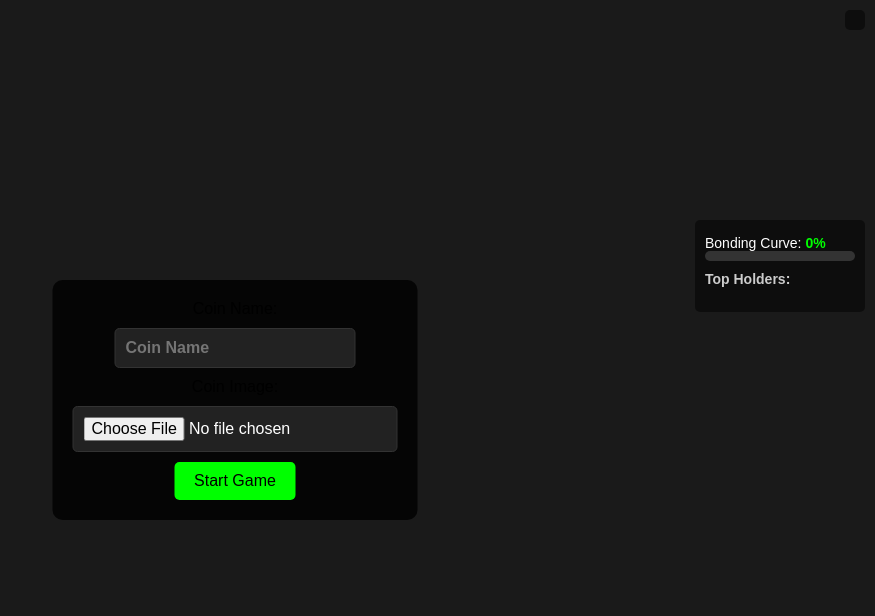
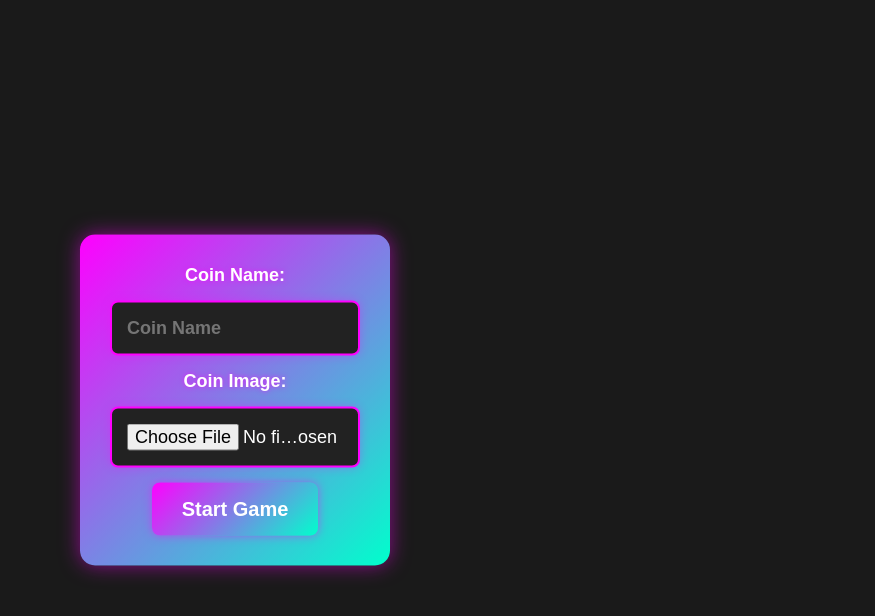
Before and after one commit to bedirhanemree/rugfun.io, a website: page client/index.html in a window 1280 px wide. Shown: the whole page, without its empty margins (405-1280 px from the left). Drawn offline with nearby package versions, Linux system fonts and the light colour scheme; no server answers.

Commit message:
Update style.css

```diff
--- a/client/style.css
+++ b/client/style.css
@@ -6,8 +6,8 @@
 }
 
 body {
-    background-color: #111; /* Koyu arka plan */
-    overflow: hidden; /* Taşmaları gizle */
+    background-color: #111;
+    overflow: hidden;
     font-family: Arial, sans-serif;
 }
 
@@ -18,37 +18,60 @@ body {
     left: 50%;
     transform: translate(-50%, -50%);
     text-align: center;
-    background-color: rgba(0, 0, 0, 0.8);
-    padding: 20px;
-    border-radius: 10px;
+    background: linear-gradient(135deg, #ff00ff, #00ffcc); /* Pump.Fun teması için neon gradient */
+    padding: 30px;
+    border-radius: 15px;
+    box-shadow: 0 0 20px rgba(255, 0, 255, 0.5); /* Neon parlama efekti */
     z-index: 10;
+}
+
+#startScreen label {
+    display: block;
+    margin-bottom: 10px;
+    font-size: 18px;
+    font-weight: bold;
+    color: #fff; /* Beyaz yazı rengi */
+    text-shadow: 0 0 5px rgba(255, 0, 255, 0.7); /* Neon efektli gölge */
 }
 
 #startScreen input[type="text"],
 #startScreen input[type="file"] {
     display: block;
-    margin: 10px auto;
-    padding: 10px;
-    font-size: 16px;
-    border-radius: 5px;
-    border: 1px solid #333;
+    margin: 15px auto;
+    padding: 15px; /* Daha geniş tıklama alanı */
+    font-size: 18px;
+    width: 250px; /* Daha geniş input alanı */
+    border-radius: 8px;
+    border: 2px solid #ff00ff; /* Neon pembe kenar */
     background-color: #222;
-    color: white;
+    color: #fff;
+    box-shadow: 0 0 10px rgba(255, 0, 255, 0.3); /* Neon parlama */
+    transition: border-color 0.3s, box-shadow 0.3s;
+}
+
+#startScreen input[type="text"]:focus,
+#startScreen input[type="file"]:focus {
+    outline: none;
+    border-color: #00ffcc; /* Neon cyan kenar */
+    box-shadow: 0 0 15px rgba(0, 255, 204, 0.5);
 }
 
 #startScreen button {
-    padding: 10px 20px;
-    font-size: 16px;
-    background-color: lime;
-    color: black;
+    padding: 15px 30px;
+    font-size: 20px;
+    font-weight: bold;
+    background: linear-gradient(135deg, #ff00ff, #00ffcc); /* Neon gradient buton */
+    color: #fff;
     border: none;
-    border-radius: 5px;
+    border-radius: 8px;
     cursor: pointer;
-    transition: background-color 0.3s;
+    box-shadow: 0 0 10px rgba(255, 0, 255, 0.5);
+    transition: transform 0.1s, box-shadow 0.3s;
 }
 
 #startScreen button:hover {
-    background-color: #00cc00;
+    transform: scale(1.05); /* Hafif büyüme efekti */
+    box-shadow: 0 0 20px rgba(255, 0, 255, 0.7);
 }
 
 /* Canvas */
@@ -56,7 +79,7 @@ body {
     display: block;
     width: 100%;
     height: 100vh;
-    background-color: #1a1a1a; /* Oyun arka planı */
+    background-color: #1a1a1a;
 }
 
 /* Leaderboard */
@@ -70,12 +93,13 @@ body {
     background-color: rgba(0, 0, 0, 0.5);
     padding: 10px;
     border-radius: 5px;
+    display: none; /* Giriş ekranında görünmesin */
 }
 
 /* Coin Info Bölümü */
 #coinInfo {
     position: absolute;
-    top: 220px; /* Leaderboard'ın hemen altına */
+    top: 220px;
     right: 10px;
     color: white;
     font-family: Arial, sans-serif;
@@ -83,6 +107,7 @@ body {
     background-color: rgba(0, 0, 0, 0.5);
     padding: 10px;
     border-radius: 5px;
+    display: none; /* Giriş ekranında görünmesin */
 }
 
 #coinName {
@@ -108,7 +133,7 @@ body {
     height: 100%;
     background-color: lime;
     width: 0%;
-    transition: width 0.5s ease; /* Yumuşak dolma animasyonu */
+    transition: width 0.5s ease;
 }
 
 #bondingCurvePercentage {
@@ -125,8 +150,8 @@ body {
 
 #topHolders {
     margin-bottom: 10px;
-    max-height: 300px; /* 20 holder için uygun yükseklik */
-    overflow-y: auto; /* Liste uzun olursa kaydırma çubuğu */
+    max-height: 300px;
+    overflow-y: auto;
 }
 
 #topHolders::-webkit-scrollbar {
@@ -141,8 +166,6 @@ body {
     background: lime;
     border-radius: 5px;
 }
-
-/* Mevcut stillerin altına ekleyin */
 
 /* Kırmızı yanıp sönme animasyonu */
 @keyframes flashRed {
```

----------

*Work instruction*: Where pictures appear in the records, leave them out; output everything else exactly.

*Reply to the exercise*:
Before and after one commit to bedirhanemree/rugfun.io, a website: page client/index.html in a window 1280 px wide. Shown: the whole page, without its empty margins (405-1280 px from the left). Drawn offline with nearby package versions, Linux system fonts and the light colour scheme; no server answers.

Commit message:
Update style.css

```diff
--- a/client/style.css
+++ b/client/style.css
@@ -6,8 +6,8 @@
 }
 
 body {
-    background-color: #111; /* Koyu arka plan */
-    overflow: hidden; /* Taşmaları gizle */
+    background-color: #111;
+    overflow: hidden;
     font-family: Arial, sans-serif;
 }
 
@@ -18,37 +18,60 @@ body {
     left: 50%;
     transform: translate(-50%, -50%);
     text-align: center;
-    background-color: rgba(0, 0, 0, 0.8);
-    padding: 20px;
-    border-radius: 10px;
+    background: linear-gradient(135deg, #ff00ff, #00ffcc); /* Pump.Fun teması için neon gradient */
+    padding: 30px;
+    border-radius: 15px;
+    box-shadow: 0 0 20px rgba(255, 0, 255, 0.5); /* Neon parlama efekti */
     z-index: 10;
+}
+
+#startScreen label {
+    display: block;
+    margin-bottom: 10px;
+    font-size: 18px;
+    font-weight: bold;
+    color: #fff; /* Beyaz yazı rengi */
+    text-shadow: 0 0 5px rgba(255, 0, 255, 0.7); /* Neon efektli gölge */
 }
 
 #startScreen input[type="text"],
 #startScreen input[type="file"] {
     display: block;
-    margin: 10px auto;
-    padding: 10px;
-    font-size: 16px;
-    border-radius: 5px;
-    border: 1px solid #333;
+    margin: 15px auto;
+    padding: 15px; /* Daha geniş tıklama alanı */
+    font-size: 18px;
+    width: 250px; /* Daha geniş input alanı */
+    border-radius: 8px;
+    border: 2px solid #ff00ff; /* Neon pembe kenar */
     background-color: #222;
-    color: white;
+    color: #fff;
+    box-shadow: 0 0 10px rgba(255, 0, 255, 0.3); /* Neon parlama */
+    transition: border-color 0.3s, box-shadow 0.3s;
+}
+
+#startScreen input[type="text"]:focus,
+#startScreen input[type="file"]:focus {
+    outline: none;
+    border-color: #00ffcc; /* Neon cyan kenar */
+    box-shadow: 0 0 15px rgba(0, 255, 204, 0.5);
 }
 
 #startScreen button {
-    padding: 10px 20px;
-    font-size: 16px;
-    background-color: lime;
-    color: black;
+    padding: 15px 30px;
+    font-size: 20px;
+    font-weight: bold;
+    background: linear-gradient(135deg, #ff00ff, #00ffcc); /* Neon gradient buton */
+    color: #fff;
     border: none;
-    border-radius: 5px;
+    border-radius: 8px;
     cursor: pointer;
-    transition: background-color 0.3s;
+    box-shadow: 0 0 10px rgba(255, 0, 255, 0.5);
+    transition: transform 0.1s, box-shadow 0.3s;
 }
 
 #startScreen button:hover {
-    background-color: #00cc00;
+    transform: scale(1.05); /* Hafif büyüme efekti */
+    box-shadow: 0 0 20px rgba(255, 0, 255, 0.7);
 }
 
 /* Canvas */
@@ -56,7 +79,7 @@ body {
     display: block;
     width: 100%;
     height: 100vh;
-    background-color: #1a1a1a; /* Oyun arka planı */
+    background-color: #1a1a1a;
 }
 
 /* Leaderboard */
@@ -70,12 +93,13 @@ body {
     background-color: rgba(0, 0, 0, 0.5);
     padding: 10px;
     border-radius: 5px;
+    display: none; /* Giriş ekranında görünmesin */
 }
 
 /* Coin Info Bölümü */
 #coinInfo {
     position: absolute;
-    top: 220px; /* Leaderboard'ın hemen altına */
+    top: 220px;
     right: 10px;
     color: white;
     font-family: Arial, sans-serif;
@@ -83,6 +107,7 @@ body {
     background-color: rgba(0, 0, 0, 0.5);
     padding: 10px;
     border-radius: 5px;
+    display: none; /* Giriş ekranında görünmesin */
 }
 
 #coinName {
@@ -108,7 +133,7 @@ body {
     height: 100%;
     background-color: lime;
     width: 0%;
-    transition: width 0.5s ease; /* Yumuşak dolma animasyonu */
+    transition: width 0.5s ease;
 }
 
 #bondingCurvePercentage {
@@ -125,8 +150,8 @@ body {
 
 #topHolders {
     margin-bottom: 10px;
-    max-height: 300px; /* 20 holder için uygun yükseklik */
-    overflow-y: auto; /* Liste uzun olursa kaydırma çubuğu */
+    max-height: 300px;
+    overflow-y: auto;
 }
 
 #topHolders::-webkit-scrollbar {
@@ -141,8 +166,6 @@ body {
     background: lime;
     border-radius: 5px;
 }
-
-/* Mevcut stillerin altına ekleyin */
 
 /* Kırmızı yanıp sönme animasyonu */
 @keyframes flashRed {
```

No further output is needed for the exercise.